It's a punchy and persuasive argument. But it's also very remiscent of the case the Lib Dems were making over a year ago. Ignore the specifics about what waste is going to be cut, and which tax cuts it will be used to fund, and you'll find much the same argument in, say, Nick Clegg's speech to his party conference in 2008. In that, Clegg says he wants to cut "£20bn of government spending that isn't working effectively," and then use that to "cut taxes for the people who need it most". He even attacks the other parties for being "too flaky to take the tough choices to make tax cuts possible ... too weak to trim back on wasteful spending."“
"If there’s waste in government spending, which the Labour Government says there is, we should be saving the waste, not saying we’ll go on wasting it for several more years."
Why bring this up now? Well, firstly, because I often think that Clegg deserves more credit for changing his party's traditional tax-and-spend approach to the public finances. Not that every detail of Lib Dem fiscal policy is attractive, of course. But there's much to admire in that speech above, as there is in Clegg's pledge not to ringfence any departmental spending.
But the main reason to mention the Lib Dems now is because they've recently rowed back from their strong position on waste – saying that to cut any public spending this year would be to risk the recovery. This leaves the Tories as the only major party which, on the surface, is trying to prioritise tax cuts ahead of wasteful spending this year.

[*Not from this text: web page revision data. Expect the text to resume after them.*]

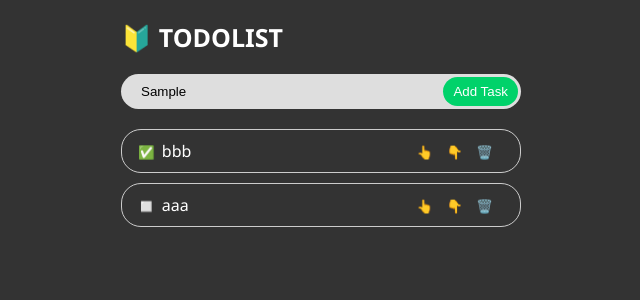
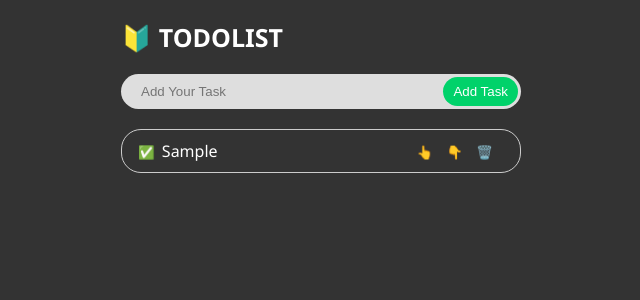
Before and after one commit to rifrifai/reactjs-todolist, a React (Vite) app: page / in a window 1280 px wide. Both pictures are taken after typing "Sample" into the empty fields and a click on the button "Add Task". Shown: the top 300 px of the page, without its empty margins (319-959 px from the left). Built offline with nearby package versions, Linux system fonts and the light colour scheme.

Commit message:
show todolist

```diff
--- a/src/App.jsx
+++ b/src/App.jsx
@@ -7,6 +7,12 @@ function App() {
   const newTask = useRef("");
   const [tasks, setTasks] = useState([]);
 
+  // membuat id
+  function setId() {
+    const jumlahTask = tasks.length;
+    return jumlahTask + 1;
+  }
+
   function addTask(parameter) {
     parameter.preventDefault();
     // code mewajibkan isi value
@@ -15,18 +21,21 @@ function App() {
       return false;
     }
     const data = {
-      id: 1,
+      id: setId(),
       task: newTask.current.value,
       completed: false,
     };
-    setTasks(data);
-    console.info(tasks);
+    // menghilangkan isi form setelah dikirimkan
+    newTask.current.value = "";
+
+    setTasks([...tasks, data]);
+    // console.info(tasks);
     // console.info(`I'm Clicked, value = ${newTask.current.value} `);
   }
   return (
     <>
       <Form addTask={addTask} newTask={newTask} />
-      <Todolist />
+      <Todolist tasks={tasks} />
     </>
   );
 }
--- a/src/components/Todolist.jsx
+++ b/src/components/Todolist.jsx
@@ -1,10 +1,26 @@
 import TodolistButton from "./TodolistButton";
 
-function Todolist() {
+function Todolist({ tasks }) {
+  // membuat urutan yang terbaru paling atas
+  tasks.sort((a, b) => b.id - a.id);
+
   return (
     <div className="wrapper">
       <ul>
-        <li>
+        {tasks.map((item) => {
+          return (
+            <li key={item.id}>
+              <div className="left">
+                <button>✅</button>
+              </div>
+              <div className="center">{item.task}</div>
+              <div className="right">
+                <TodolistButton />
+              </div>
+            </li>
+          );
+        })}
+        {/* <li>
           <div className="left">
             <button>✅</button>
           </div>
@@ -21,7 +37,7 @@ function Todolist() {
           <div className="right">
             <TodolistButton />
           </div>
-        </li>
+        </li> */}
       </ul>
     </div>
   );
```
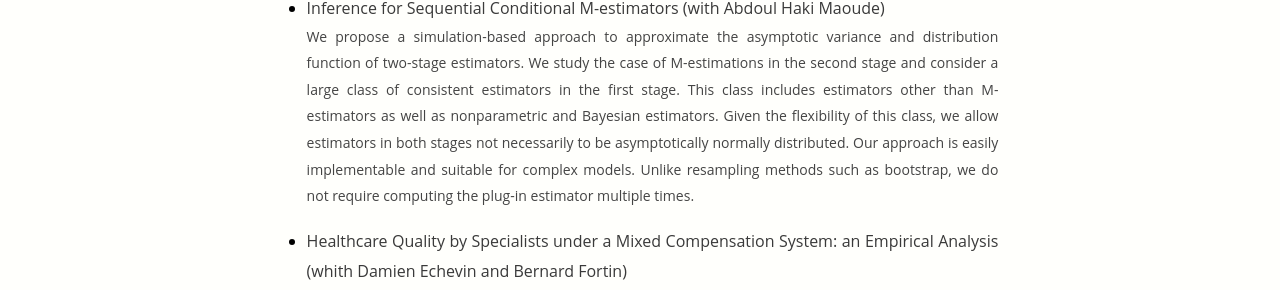
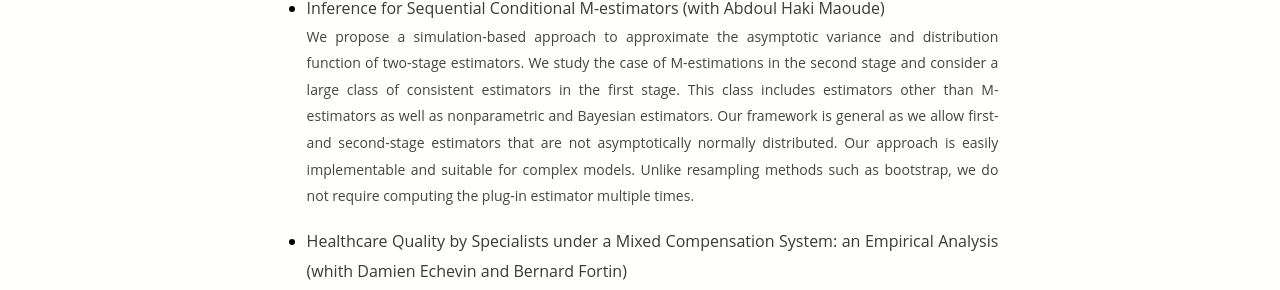
Before and after one commit to ahoundetoungan/ahoundetoungan.github.io, a Jekyll site: the page built from research/index.html, in a window 1280 px wide. Shown: the part 1459-1749 px from the top of the page. Built offline with Jekyll 4.4.1, drawn with Linux system fonts in a browser that asks for light colours.

Commit message:
research

```diff
--- a/research/index.html
+++ b/research/index.html
@@ -51,7 +51,7 @@
 	<ul>
     <li>
       <p class="nomarginafter">Inference for Sequential Conditional M-estimators (with Abdoul Haki Maoude)</p>
-      <p class="nomarginbefore descriptif"> We propose a simulation-based approach to approximate the asymptotic variance and distribution function of two-stage estimators. We study the case of M-estimations in the second stage and consider a large class of consistent estimators in the first stage. This class includes estimators other than M-estimators as well as nonparametric and Bayesian estimators. Given the flexibility of this class, we allow estimators in both stages not necessarily to be asymptotically normally distributed. Our approach is easily implementable and suitable for complex models. Unlike resampling methods such as bootstrap, we do not require computing the plug-in estimator multiple times.</p>
+      <p class="nomarginbefore descriptif"> We propose a simulation-based approach to approximate the asymptotic variance and distribution function of two-stage estimators. We study the case of M-estimations in the second stage and consider a large class of consistent estimators in the first stage. This class includes estimators other than M-estimators as well as nonparametric and Bayesian estimators. Our framework is general as we allow first- and second-stage estimators that are not asymptotically normally distributed. Our approach is easily implementable and suitable for complex models. Unlike resampling methods such as bootstrap, we do not require computing the plug-in estimator multiple times.</p>
     </li>
     <li><p class="nomarginafter">Healthcare Quality by Specialists under a Mixed Compensation System: an Empirical Analysis (whith Damien Echevin and Bernard Fortin)</p>
       <a type="button" class="button"  href="/files/Papers/MCMSMS_slides.pdf" target="_blank">Slides</a>
```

And that, in turn, is one of the most important distinctions to bear in mind as the election approaches.